Walking away from the EU would be wrong, but it must be reformed
In these European elections Labour is clear that walking away from our biggest market – the European Union – would be bad for our economy. We are much better placed to shape Europe’s future, fight for our national interest and back businesses and jobs if we are fully engaged rather than having one foot out of the door.
But, as I argued in a speech in Manchester last night, the status quo is not good enough. We need to see real change in Europe to respond to public concerns, deliver better value for money for taxpayers and secure rising prosperity.
Labour is setting out a clear agenda for reform to make the EU work better for Britain. First, we need the EU to be better focused on creating jobs and growth. A European commissioner focused on growth and an independent audit of the impact of any new piece of EU legislation on growth would be key to helping refocus the EU on this key task.
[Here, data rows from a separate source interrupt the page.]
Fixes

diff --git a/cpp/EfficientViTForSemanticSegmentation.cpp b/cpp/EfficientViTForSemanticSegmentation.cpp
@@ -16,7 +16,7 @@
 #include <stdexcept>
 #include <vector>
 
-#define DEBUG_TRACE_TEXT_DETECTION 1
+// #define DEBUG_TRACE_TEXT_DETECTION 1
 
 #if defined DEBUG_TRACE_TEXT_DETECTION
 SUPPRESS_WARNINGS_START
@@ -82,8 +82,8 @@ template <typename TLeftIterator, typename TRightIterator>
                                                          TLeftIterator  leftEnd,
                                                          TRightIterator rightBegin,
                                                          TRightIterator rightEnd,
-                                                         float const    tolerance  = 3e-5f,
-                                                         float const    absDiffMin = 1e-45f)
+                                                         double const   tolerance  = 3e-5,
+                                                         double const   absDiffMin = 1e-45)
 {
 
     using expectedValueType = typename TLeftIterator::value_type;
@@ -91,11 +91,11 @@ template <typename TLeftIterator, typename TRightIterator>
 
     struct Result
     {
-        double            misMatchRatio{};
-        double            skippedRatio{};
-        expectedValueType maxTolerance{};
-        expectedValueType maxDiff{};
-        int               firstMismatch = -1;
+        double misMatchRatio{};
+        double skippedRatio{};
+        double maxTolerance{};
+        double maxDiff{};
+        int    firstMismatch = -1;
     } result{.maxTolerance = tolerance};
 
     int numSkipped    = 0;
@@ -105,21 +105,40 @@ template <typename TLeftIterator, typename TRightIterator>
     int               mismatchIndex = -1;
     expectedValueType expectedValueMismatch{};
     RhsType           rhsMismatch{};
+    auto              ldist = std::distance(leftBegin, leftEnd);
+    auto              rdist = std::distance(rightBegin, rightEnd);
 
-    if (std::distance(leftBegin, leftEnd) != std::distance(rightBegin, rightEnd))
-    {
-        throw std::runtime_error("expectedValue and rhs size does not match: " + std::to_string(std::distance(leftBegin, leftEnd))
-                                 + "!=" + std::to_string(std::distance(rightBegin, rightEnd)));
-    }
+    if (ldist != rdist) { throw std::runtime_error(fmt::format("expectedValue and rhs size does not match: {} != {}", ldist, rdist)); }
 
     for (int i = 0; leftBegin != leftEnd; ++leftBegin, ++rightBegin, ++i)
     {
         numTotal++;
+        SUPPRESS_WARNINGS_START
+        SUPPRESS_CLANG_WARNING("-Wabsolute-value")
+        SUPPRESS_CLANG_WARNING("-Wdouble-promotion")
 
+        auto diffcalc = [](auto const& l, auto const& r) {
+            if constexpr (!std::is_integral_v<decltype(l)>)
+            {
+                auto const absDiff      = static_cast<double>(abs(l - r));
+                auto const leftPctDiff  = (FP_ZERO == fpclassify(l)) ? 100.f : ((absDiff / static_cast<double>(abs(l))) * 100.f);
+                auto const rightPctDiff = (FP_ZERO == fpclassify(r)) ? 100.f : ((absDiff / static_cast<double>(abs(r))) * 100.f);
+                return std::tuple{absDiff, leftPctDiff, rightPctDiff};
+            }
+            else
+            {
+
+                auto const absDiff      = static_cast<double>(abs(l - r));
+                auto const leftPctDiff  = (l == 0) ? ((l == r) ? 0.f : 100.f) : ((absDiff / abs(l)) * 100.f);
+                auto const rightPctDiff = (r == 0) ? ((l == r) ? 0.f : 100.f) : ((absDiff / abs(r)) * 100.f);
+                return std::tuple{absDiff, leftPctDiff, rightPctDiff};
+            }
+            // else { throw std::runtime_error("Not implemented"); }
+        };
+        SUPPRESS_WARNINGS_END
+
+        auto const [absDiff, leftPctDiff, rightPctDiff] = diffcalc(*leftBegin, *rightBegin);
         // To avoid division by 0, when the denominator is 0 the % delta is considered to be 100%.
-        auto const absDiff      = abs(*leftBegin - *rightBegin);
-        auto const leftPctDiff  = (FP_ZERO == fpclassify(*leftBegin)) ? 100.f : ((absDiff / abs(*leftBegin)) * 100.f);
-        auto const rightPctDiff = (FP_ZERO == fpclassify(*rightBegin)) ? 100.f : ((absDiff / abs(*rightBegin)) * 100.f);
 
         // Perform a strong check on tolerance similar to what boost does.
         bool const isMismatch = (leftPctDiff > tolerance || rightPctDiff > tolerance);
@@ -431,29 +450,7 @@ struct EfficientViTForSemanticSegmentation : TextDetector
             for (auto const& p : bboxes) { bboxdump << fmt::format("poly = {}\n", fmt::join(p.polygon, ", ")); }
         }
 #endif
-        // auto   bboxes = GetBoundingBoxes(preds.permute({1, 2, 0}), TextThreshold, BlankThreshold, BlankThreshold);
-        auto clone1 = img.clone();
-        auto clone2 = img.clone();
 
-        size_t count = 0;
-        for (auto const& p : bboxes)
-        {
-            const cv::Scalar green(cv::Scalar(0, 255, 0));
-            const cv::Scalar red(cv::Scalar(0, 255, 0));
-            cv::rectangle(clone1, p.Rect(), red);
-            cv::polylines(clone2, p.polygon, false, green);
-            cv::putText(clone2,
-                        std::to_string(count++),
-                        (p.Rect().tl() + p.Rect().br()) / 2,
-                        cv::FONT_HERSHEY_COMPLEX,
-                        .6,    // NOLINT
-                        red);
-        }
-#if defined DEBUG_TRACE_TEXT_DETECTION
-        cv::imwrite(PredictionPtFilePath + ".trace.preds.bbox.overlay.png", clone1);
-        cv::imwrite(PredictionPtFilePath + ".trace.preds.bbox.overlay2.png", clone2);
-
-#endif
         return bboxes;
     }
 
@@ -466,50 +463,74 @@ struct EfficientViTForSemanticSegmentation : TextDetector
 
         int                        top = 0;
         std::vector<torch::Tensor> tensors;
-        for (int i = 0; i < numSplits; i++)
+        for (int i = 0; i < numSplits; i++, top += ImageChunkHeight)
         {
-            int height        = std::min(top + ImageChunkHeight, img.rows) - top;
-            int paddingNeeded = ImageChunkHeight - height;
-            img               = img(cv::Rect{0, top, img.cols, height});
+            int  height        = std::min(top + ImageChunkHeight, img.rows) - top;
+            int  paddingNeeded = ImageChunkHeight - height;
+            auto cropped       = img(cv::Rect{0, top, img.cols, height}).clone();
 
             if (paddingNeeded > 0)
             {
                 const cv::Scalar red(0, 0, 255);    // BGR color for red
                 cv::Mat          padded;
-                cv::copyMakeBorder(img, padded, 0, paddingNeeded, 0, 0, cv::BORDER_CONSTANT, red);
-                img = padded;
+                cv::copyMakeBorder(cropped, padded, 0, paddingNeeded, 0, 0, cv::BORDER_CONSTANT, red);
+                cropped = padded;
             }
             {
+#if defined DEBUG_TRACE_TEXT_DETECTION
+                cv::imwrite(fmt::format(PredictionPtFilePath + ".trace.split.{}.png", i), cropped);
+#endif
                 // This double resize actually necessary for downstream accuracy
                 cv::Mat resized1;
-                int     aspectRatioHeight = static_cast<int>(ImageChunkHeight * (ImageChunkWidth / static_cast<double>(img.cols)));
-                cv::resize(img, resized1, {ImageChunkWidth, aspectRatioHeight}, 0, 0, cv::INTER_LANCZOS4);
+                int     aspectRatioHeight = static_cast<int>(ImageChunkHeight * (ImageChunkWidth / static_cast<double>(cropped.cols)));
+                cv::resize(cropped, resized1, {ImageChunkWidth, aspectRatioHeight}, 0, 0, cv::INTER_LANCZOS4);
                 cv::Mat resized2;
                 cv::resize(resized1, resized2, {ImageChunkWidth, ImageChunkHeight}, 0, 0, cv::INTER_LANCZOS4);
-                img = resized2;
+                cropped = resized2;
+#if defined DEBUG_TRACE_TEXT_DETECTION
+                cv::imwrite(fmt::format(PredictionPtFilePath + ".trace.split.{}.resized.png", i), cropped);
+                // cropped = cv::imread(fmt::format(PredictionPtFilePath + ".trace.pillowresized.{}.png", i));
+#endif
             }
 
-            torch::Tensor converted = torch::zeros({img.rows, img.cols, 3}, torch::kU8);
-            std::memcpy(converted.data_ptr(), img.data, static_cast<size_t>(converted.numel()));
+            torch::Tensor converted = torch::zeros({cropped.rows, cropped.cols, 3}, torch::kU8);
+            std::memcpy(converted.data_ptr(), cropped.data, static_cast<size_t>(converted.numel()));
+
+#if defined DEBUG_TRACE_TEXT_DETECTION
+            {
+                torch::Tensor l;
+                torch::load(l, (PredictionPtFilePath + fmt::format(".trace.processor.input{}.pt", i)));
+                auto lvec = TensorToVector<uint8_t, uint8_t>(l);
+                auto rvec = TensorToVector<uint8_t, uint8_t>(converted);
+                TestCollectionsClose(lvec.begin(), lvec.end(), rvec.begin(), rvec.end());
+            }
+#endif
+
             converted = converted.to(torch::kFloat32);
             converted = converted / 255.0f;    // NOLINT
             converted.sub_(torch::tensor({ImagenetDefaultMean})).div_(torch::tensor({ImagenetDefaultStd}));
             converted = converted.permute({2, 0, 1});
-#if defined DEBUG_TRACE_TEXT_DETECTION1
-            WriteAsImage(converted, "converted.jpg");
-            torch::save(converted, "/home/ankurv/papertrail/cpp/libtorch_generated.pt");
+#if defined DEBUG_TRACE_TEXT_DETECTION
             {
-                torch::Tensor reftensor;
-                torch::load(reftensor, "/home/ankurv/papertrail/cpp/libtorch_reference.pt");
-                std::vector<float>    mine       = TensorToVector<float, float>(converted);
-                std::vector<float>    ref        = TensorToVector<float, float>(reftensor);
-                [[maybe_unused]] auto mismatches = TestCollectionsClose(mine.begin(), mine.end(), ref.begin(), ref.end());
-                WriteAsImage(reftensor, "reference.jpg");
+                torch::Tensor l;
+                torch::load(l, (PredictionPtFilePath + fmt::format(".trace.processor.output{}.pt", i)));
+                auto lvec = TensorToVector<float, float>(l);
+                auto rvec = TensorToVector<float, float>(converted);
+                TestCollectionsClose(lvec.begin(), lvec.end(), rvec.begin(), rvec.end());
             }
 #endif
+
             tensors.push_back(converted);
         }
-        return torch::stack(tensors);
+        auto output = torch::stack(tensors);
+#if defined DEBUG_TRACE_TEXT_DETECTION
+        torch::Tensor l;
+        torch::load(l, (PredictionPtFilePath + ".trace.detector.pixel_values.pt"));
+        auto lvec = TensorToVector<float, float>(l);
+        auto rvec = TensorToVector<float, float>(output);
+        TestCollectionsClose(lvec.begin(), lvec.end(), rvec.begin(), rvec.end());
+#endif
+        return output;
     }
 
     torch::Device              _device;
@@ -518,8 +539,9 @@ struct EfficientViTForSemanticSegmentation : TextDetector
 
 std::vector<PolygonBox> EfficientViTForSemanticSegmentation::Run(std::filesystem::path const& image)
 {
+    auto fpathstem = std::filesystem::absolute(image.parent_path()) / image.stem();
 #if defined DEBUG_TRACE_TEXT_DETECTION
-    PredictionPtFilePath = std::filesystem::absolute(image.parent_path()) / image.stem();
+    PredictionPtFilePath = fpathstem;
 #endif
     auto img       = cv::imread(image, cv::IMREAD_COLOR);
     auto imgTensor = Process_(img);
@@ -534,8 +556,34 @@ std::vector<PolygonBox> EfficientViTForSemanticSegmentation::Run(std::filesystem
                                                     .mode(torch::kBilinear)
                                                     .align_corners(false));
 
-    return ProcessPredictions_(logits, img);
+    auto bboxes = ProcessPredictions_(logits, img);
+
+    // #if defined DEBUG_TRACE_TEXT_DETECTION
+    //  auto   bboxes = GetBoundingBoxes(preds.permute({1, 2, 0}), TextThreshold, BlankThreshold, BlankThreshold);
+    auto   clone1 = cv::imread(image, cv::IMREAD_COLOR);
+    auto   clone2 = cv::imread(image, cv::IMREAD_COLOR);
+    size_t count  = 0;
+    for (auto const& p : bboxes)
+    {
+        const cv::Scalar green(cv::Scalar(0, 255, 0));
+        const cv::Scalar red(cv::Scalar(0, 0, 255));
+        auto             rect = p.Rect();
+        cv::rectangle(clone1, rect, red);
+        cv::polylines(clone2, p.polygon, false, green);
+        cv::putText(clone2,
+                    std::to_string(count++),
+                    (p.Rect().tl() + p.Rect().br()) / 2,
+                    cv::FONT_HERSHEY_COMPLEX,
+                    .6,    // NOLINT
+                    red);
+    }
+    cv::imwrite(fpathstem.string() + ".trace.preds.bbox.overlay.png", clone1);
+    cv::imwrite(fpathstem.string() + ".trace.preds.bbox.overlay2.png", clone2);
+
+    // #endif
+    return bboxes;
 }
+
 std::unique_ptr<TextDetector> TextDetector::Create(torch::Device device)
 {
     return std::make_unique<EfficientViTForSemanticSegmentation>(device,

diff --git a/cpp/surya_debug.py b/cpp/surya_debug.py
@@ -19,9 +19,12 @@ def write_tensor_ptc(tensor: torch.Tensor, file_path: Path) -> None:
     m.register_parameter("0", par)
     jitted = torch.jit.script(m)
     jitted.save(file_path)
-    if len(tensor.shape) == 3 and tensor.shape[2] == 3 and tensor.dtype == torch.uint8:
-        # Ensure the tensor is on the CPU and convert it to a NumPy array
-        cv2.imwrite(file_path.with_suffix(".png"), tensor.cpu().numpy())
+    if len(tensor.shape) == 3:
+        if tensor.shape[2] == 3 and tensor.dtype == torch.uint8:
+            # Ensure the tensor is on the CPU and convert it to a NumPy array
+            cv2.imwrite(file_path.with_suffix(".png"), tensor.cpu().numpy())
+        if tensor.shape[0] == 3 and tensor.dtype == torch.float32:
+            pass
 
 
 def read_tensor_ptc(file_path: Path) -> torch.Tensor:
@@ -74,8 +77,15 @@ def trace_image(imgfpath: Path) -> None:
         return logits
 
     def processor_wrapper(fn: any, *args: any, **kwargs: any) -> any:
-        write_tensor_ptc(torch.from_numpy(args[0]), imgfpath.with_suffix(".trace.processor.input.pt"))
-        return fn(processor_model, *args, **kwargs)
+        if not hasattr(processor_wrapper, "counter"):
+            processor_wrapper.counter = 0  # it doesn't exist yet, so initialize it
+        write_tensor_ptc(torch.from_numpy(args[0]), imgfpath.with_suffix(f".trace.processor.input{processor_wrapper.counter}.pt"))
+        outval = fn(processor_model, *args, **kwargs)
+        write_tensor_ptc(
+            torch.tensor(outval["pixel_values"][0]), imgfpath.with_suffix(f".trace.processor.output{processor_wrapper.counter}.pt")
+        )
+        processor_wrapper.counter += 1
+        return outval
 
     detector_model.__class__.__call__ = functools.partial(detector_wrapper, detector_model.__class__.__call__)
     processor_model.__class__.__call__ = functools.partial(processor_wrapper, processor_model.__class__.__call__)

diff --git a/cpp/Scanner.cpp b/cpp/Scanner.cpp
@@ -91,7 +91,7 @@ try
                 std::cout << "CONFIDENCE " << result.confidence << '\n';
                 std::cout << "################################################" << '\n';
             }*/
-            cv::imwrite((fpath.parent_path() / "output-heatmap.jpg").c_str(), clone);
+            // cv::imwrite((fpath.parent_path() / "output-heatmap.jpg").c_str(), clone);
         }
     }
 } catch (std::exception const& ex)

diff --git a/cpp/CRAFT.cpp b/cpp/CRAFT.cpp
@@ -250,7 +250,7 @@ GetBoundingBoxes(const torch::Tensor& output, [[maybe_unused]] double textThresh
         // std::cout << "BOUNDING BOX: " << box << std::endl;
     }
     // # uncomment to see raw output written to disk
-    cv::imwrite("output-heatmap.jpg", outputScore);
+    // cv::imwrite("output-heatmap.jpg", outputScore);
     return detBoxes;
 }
Second, our reforms will help ensure that EU citizens seeking work here contribute to our economy and society. As I argued four years ago, we should extend the period of time that people from new member states have to wait before being able to come to the United Kingdom to look for work.
We will work to stop the payment of benefits to those not resident in this country, consult on changing the rules on deporting someone who receives a custodial sentence shortly after arriving in the UK, and have called on the government to double the time that an EU migrant has to wait before being able to claim the basic jobseeker’s allowance.
And third, any agenda for change in Europe must also address people’s concerns about how power is exercised at a European level. So we have called for national parliaments to have a greater role in EU decision-making by being able to ‘red card’ any new EU legislation before it comes into force; for serious reform of the European commission.
We led the calls for a cut in the EU budget and reform of the common agricultural policy and have urged a zero-based review of spending on EU agencies to help ensure that any overlap, duplication or waste is addressed and tackled.
As Douglas Alexander has said, Labour does not support a drive towards an ‘ever-closer union’. We would hold an in-out referendum if there was a further transfer of powers – a prospect we believe is possible, but unlikely in the next parliament.
David Cameron’s arbitrary timetable for a referendum, which puts Tory party politics before the national economic interest, is creating huge uncertainty for business right now. Walking away from our EU membership would be reckless, foolish and deeply damaging. It would be anti-investment, anti-jobs and anti-business.
But we do need to see change in Europe and we must reform the European Union to make it work better for Britain. That is our message ahead of next week’s European elections and it is what a Labour government will deliver.
Ed Balls MP is shadow chancellor of the exchequer
Photo: Rock Cohen
Ed Balls, European reform, European Union